── Data extracts ──
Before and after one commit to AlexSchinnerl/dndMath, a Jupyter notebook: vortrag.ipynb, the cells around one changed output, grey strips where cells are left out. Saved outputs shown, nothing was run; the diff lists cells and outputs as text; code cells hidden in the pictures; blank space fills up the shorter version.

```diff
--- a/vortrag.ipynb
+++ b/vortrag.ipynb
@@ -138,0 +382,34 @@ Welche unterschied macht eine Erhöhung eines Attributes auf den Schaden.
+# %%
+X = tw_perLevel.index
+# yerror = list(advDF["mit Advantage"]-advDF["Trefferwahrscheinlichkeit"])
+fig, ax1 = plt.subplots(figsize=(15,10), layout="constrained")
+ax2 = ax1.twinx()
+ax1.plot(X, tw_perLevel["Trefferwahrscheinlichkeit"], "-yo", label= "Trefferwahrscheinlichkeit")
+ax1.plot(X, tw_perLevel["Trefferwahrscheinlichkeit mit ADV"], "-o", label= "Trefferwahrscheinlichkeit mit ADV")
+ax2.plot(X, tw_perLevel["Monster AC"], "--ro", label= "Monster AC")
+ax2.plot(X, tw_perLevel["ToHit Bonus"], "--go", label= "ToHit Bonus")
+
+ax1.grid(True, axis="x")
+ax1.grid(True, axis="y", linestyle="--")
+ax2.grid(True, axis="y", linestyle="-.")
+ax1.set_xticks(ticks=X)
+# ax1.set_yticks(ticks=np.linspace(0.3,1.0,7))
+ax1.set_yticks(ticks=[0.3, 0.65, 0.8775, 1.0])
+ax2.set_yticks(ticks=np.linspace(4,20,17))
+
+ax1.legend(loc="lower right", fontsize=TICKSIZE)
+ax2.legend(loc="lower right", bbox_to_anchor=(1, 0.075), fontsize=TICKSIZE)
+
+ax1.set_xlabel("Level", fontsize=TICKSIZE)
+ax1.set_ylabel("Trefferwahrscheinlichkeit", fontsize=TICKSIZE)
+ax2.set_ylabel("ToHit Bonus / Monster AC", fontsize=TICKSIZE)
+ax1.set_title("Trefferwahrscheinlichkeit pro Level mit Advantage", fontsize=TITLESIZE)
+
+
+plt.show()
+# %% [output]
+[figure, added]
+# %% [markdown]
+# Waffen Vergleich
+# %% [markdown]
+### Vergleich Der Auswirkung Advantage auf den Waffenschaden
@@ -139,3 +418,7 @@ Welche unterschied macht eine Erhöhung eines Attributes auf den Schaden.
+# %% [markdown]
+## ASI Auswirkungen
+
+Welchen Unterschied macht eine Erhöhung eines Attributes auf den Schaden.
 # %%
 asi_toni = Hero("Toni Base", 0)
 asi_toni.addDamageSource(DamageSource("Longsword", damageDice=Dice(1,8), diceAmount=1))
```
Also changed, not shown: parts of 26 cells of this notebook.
───
▸ About this task
Say every entry again, exactly as it reads.

▸ Solution
Before and after one commit to AlexSchinnerl/dndMath, a Jupyter notebook: vortrag.ipynb, the cells around one changed output, grey strips where cells are left out. Saved outputs shown, nothing was run; the diff lists cells and outputs as text; code cells hidden in the pictures; blank space fills up the shorter version.

```diff
--- a/vortrag.ipynb
+++ b/vortrag.ipynb
@@ -138,0 +382,34 @@ Welche unterschied macht eine Erhöhung eines Attributes auf den Schaden.
+# %%
+X = tw_perLevel.index
+# yerror = list(advDF["mit Advantage"]-advDF["Trefferwahrscheinlichkeit"])
+fig, ax1 = plt.subplots(figsize=(15,10), layout="constrained")
+ax2 = ax1.twinx()
+ax1.plot(X, tw_perLevel["Trefferwahrscheinlichkeit"], "-yo", label= "Trefferwahrscheinlichkeit")
+ax1.plot(X, tw_perLevel["Trefferwahrscheinlichkeit mit ADV"], "-o", label= "Trefferwahrscheinlichkeit mit ADV")
+ax2.plot(X, tw_perLevel["Monster AC"], "--ro", label= "Monster AC")
+ax2.plot(X, tw_perLevel["ToHit Bonus"], "--go", label= "ToHit Bonus")
+
+ax1.grid(True, axis="x")
+ax1.grid(True, axis="y", linestyle="--")
+ax2.grid(True, axis="y", linestyle="-.")
+ax1.set_xticks(ticks=X)
+# ax1.set_yticks(ticks=np.linspace(0.3,1.0,7))
+ax1.set_yticks(ticks=[0.3, 0.65, 0.8775, 1.0])
+ax2.set_yticks(ticks=np.linspace(4,20,17))
+
+ax1.legend(loc="lower right", fontsize=TICKSIZE)
+ax2.legend(loc="lower right", bbox_to_anchor=(1, 0.075), fontsize=TICKSIZE)
+
+ax1.set_xlabel("Level", fontsize=TICKSIZE)
+ax1.set_ylabel("Trefferwahrscheinlichkeit", fontsize=TICKSIZE)
+ax2.set_ylabel("ToHit Bonus / Monster AC", fontsize=TICKSIZE)
+ax1.set_title("Trefferwahrscheinlichkeit pro Level mit Advantage", fontsize=TITLESIZE)
+
+
+plt.show()
+# %% [output]
+[figure, added]
+# %% [markdown]
+# Waffen Vergleich
+# %% [markdown]
+### Vergleich Der Auswirkung Advantage auf den Waffenschaden
@@ -139,3 +418,7 @@ Welche unterschied macht eine Erhöhung eines Attributes auf den Schaden.
+# %% [markdown]
+## ASI Auswirkungen
+
+Welchen Unterschied macht eine Erhöhung eines Attributes auf den Schaden.
 # %%
 asi_toni = Hero("Toni Base", 0)
 asi_toni.addDamageSource(DamageSource("Longsword", damageDice=Dice(1,8), diceAmount=1))
```
Also changed, not shown: parts of 26 cells of this notebook.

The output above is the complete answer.